The last paragraph really struck me. its always nice to hear a reminder about how hard this pursuit is going be.

nice and scary. and exciting. and depressing. and fun.

Andy said...

Hope you don't mind a total stranger posting a comment.... But your post mirrors so well what my current thought process is, I couldn't stop myself.

This post really struck me because I'm currently a married 25-year old trying to "break into" conservation biology. I have applied to two Master's programs in genetics (I did the whole meet-and-greet, talked to professors, etc, you were talking about). One will probably accept me, the other could go either way.... Still haven't found out. I want to be at a place where I won't have to worry about money as much, but honestly I think I would be happiest working for a non-profit, saving the environment somehow. Bye-bye money...

And art. Also my other love. I say I "should have" double majored in art and biology (instead of biology and geology), but actually my second science degree is really coming in handy. I'm now taking art classes at a community college--much less expensive, and they have evening classes which work with my demanding work schedule. However, I LOVE art, and because the biology was so hard to get into (and you have to be the kind of person who does not take rejection personally), I have thought about "abandoning" biology for art instead. I even started my own little business with my husband, Tarantella Design, but I got so involved with grad school applications I haven't put any time into making it make money.

anyway, thanks for your thoughts! Maybe someday I will find a way to balance art and science.

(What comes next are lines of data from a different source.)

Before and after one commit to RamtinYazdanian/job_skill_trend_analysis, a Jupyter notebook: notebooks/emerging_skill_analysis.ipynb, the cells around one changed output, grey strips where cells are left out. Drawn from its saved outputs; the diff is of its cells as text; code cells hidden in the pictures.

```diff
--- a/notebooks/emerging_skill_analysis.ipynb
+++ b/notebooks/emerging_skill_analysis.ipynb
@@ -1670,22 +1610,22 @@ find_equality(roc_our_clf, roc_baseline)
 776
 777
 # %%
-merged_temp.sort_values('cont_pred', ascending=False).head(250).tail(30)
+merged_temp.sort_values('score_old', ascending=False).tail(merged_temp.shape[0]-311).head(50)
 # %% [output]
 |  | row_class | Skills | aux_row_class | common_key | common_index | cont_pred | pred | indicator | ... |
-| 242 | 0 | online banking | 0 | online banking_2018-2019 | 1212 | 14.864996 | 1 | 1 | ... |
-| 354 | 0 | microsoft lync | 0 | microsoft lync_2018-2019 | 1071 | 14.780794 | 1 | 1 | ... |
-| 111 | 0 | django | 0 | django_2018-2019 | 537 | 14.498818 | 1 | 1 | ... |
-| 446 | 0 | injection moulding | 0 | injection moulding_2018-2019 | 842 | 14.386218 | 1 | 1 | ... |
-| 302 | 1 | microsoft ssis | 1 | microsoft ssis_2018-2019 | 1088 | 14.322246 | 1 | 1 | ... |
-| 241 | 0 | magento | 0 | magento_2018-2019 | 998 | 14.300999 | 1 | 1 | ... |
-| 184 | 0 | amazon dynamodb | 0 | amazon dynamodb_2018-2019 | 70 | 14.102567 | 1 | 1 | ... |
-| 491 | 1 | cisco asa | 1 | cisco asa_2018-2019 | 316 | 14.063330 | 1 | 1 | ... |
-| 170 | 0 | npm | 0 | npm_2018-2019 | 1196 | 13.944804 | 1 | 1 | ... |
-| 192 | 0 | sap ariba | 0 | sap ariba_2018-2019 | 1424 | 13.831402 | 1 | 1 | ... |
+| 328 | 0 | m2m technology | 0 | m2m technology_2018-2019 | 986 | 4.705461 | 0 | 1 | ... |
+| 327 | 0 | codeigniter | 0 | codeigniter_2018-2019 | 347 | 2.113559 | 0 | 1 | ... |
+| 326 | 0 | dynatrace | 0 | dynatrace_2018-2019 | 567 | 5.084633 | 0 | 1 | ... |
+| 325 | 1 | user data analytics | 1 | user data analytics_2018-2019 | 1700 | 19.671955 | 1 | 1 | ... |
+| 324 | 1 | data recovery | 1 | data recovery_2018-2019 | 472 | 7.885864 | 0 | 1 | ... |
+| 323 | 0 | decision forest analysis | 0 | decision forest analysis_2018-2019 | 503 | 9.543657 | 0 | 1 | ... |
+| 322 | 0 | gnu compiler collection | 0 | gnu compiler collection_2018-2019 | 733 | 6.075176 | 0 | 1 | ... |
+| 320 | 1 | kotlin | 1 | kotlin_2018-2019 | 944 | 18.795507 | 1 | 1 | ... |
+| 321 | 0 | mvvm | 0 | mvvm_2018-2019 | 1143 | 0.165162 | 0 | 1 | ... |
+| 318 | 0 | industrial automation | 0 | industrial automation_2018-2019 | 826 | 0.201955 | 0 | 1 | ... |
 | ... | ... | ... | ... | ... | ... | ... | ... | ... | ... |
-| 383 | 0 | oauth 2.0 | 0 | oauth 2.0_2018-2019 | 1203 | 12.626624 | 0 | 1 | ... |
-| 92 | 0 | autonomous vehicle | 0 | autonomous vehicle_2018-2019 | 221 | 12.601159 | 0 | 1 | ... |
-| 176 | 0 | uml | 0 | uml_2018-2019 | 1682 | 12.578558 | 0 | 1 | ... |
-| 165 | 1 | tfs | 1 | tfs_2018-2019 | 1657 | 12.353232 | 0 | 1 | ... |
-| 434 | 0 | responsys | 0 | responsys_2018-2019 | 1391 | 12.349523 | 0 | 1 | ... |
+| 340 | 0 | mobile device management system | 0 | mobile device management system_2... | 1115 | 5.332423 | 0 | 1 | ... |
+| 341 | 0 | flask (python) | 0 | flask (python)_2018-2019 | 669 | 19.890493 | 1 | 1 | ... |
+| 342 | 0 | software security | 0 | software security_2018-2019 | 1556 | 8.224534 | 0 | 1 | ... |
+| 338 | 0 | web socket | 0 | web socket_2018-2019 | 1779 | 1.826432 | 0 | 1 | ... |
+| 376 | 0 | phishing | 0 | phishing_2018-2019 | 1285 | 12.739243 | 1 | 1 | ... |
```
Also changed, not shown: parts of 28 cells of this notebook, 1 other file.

By the way, I love your art style and your talent, it's absolutely beautiful.

Cheers!

Andrea